-- Problem requirements --
Among the records below, find each line containing the word "Also" and copy it.

(Dataset items)
##########
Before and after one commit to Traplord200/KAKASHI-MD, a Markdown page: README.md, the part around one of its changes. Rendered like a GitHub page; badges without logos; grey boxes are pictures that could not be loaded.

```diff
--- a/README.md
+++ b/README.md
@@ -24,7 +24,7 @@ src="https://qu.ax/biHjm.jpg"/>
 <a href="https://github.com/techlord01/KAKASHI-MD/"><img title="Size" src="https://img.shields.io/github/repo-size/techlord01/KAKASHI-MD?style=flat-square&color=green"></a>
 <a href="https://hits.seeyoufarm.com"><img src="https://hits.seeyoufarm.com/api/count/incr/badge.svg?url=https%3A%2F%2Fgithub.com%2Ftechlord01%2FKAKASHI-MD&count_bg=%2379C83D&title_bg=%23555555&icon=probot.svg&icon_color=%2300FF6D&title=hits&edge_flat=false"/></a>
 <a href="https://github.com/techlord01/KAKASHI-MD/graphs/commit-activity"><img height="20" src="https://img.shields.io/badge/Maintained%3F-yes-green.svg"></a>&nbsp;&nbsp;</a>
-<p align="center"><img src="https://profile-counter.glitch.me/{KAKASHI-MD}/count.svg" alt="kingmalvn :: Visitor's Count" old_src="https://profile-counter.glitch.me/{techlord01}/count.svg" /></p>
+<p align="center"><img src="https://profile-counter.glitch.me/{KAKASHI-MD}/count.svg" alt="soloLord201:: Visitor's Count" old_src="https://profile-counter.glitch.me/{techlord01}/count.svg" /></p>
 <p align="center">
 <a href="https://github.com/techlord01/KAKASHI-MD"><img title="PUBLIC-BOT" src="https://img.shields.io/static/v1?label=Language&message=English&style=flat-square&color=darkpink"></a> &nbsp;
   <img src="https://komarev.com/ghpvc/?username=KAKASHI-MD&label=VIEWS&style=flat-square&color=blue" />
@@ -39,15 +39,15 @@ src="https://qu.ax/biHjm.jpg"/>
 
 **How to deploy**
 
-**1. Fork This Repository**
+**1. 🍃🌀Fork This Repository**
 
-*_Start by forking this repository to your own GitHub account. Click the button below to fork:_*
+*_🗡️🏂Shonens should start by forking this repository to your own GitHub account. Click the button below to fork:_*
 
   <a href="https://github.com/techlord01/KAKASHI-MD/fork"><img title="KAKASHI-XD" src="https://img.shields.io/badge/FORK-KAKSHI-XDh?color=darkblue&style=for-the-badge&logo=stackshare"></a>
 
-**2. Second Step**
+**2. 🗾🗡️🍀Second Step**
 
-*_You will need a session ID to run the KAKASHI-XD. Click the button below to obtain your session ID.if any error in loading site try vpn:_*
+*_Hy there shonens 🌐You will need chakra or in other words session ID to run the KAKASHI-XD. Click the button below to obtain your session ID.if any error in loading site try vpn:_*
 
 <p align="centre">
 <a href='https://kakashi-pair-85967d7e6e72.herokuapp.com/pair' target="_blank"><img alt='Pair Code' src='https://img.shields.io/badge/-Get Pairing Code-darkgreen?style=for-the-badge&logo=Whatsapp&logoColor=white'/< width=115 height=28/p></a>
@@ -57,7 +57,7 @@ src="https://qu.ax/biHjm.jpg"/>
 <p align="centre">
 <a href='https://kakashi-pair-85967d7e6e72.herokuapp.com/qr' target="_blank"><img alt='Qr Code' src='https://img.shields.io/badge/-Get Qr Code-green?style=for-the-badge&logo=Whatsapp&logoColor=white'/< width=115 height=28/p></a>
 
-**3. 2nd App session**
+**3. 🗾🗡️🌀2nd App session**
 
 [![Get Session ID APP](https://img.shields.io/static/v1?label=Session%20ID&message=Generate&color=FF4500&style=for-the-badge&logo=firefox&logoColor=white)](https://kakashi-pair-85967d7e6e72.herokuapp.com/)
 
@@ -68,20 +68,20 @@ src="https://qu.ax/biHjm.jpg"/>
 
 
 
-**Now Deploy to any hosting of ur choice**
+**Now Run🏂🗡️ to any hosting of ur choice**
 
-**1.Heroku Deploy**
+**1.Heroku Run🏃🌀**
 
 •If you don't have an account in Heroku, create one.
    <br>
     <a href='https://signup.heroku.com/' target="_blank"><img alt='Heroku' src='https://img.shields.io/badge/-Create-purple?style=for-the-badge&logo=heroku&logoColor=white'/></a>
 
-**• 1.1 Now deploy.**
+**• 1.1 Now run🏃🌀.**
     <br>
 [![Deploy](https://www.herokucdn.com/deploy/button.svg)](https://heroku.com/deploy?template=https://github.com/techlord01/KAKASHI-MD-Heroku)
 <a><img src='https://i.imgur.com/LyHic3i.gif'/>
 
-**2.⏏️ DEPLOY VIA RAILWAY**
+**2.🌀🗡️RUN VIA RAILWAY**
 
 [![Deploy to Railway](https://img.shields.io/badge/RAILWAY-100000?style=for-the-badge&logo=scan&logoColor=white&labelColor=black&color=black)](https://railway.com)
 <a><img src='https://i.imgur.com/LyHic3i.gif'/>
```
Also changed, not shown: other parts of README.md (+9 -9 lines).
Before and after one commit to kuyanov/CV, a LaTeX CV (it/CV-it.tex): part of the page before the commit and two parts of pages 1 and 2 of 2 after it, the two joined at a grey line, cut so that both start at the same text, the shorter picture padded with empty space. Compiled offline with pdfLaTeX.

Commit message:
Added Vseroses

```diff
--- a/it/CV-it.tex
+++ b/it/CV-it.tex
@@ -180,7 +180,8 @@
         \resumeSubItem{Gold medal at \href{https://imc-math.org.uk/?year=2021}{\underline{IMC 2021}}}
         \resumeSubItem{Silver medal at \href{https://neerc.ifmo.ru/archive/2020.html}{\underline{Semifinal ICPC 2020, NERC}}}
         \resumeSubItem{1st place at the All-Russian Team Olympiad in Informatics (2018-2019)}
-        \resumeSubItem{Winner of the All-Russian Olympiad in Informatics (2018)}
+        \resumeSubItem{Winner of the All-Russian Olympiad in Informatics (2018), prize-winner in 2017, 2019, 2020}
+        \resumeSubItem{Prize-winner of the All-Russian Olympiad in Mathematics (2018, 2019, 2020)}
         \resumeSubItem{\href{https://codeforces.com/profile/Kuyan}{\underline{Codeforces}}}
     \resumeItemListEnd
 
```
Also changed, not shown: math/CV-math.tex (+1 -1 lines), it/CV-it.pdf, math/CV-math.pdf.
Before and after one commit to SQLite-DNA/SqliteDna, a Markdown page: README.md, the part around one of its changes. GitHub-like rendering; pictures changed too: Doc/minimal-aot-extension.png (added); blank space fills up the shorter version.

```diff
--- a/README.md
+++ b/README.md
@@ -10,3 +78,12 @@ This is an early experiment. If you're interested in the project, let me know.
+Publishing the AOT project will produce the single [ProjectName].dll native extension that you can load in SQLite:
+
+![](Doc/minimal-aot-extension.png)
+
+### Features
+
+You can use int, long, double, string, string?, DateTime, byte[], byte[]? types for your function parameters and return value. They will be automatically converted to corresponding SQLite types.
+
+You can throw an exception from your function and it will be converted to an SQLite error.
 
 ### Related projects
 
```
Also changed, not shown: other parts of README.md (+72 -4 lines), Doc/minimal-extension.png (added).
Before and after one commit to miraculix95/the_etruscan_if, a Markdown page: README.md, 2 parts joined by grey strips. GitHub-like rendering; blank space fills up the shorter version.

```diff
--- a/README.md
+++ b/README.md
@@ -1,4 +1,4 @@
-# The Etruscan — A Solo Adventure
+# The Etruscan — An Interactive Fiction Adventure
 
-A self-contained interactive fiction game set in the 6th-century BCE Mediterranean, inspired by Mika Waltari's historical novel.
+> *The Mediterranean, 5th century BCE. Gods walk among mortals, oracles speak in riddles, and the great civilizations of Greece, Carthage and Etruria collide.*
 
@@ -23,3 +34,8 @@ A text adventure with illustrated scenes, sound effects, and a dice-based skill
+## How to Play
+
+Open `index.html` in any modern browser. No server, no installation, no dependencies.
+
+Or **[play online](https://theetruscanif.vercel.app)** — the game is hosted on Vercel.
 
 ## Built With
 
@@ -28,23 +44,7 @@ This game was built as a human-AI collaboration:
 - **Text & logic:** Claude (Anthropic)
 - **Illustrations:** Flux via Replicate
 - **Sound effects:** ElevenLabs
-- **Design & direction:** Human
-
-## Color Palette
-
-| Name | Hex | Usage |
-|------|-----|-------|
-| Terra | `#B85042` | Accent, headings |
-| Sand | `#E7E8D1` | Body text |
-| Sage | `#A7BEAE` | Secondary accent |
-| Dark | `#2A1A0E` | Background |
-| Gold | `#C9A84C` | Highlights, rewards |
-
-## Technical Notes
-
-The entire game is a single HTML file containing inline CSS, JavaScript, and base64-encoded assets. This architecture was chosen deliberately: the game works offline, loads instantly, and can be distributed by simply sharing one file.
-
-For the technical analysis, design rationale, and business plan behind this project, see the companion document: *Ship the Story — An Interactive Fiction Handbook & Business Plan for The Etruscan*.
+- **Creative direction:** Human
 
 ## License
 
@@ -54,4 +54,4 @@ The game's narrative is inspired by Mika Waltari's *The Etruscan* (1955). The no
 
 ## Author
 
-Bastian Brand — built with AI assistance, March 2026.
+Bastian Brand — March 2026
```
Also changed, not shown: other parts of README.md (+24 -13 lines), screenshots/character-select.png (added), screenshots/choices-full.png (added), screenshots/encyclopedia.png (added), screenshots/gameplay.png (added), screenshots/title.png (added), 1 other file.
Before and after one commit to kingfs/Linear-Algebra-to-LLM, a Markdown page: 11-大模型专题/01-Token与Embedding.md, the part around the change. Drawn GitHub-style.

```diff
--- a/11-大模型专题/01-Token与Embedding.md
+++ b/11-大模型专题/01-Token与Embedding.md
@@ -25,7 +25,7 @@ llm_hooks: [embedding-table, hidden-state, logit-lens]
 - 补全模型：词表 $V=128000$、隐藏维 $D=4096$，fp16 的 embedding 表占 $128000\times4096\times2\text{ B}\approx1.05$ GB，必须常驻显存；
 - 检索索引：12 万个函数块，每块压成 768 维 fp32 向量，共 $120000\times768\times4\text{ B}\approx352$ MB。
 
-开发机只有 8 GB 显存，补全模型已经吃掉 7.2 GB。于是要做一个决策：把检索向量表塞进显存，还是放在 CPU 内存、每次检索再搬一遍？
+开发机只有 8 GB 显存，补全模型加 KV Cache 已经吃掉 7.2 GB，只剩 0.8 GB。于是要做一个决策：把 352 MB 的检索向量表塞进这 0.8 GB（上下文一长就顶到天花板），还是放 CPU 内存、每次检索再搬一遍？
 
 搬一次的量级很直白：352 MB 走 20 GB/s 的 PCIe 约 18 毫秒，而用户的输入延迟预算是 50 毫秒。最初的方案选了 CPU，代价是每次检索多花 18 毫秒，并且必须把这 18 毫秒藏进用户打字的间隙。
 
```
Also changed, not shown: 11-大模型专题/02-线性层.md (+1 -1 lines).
##########
-- Reply --
Also changed, not shown: other parts of README.md (+9 -9 lines).
Also changed, not shown: math/CV-math.tex (+1 -1 lines), it/CV-it.pdf, math/CV-math.pdf.
Also changed, not shown: other parts of README.md (+72 -4 lines), Doc/minimal-extension.png (added).
Also changed, not shown: other parts of README.md (+24 -13 lines), screenshots/character-select.png (added), screenshots/choices-full.png (added), screenshots/encyclopedia.png (added), screenshots/gameplay.png (added), screenshots/title.png (added), 1 other file.
Also changed, not shown: 11-大模型专题/02-线性层.md (+1 -1 lines).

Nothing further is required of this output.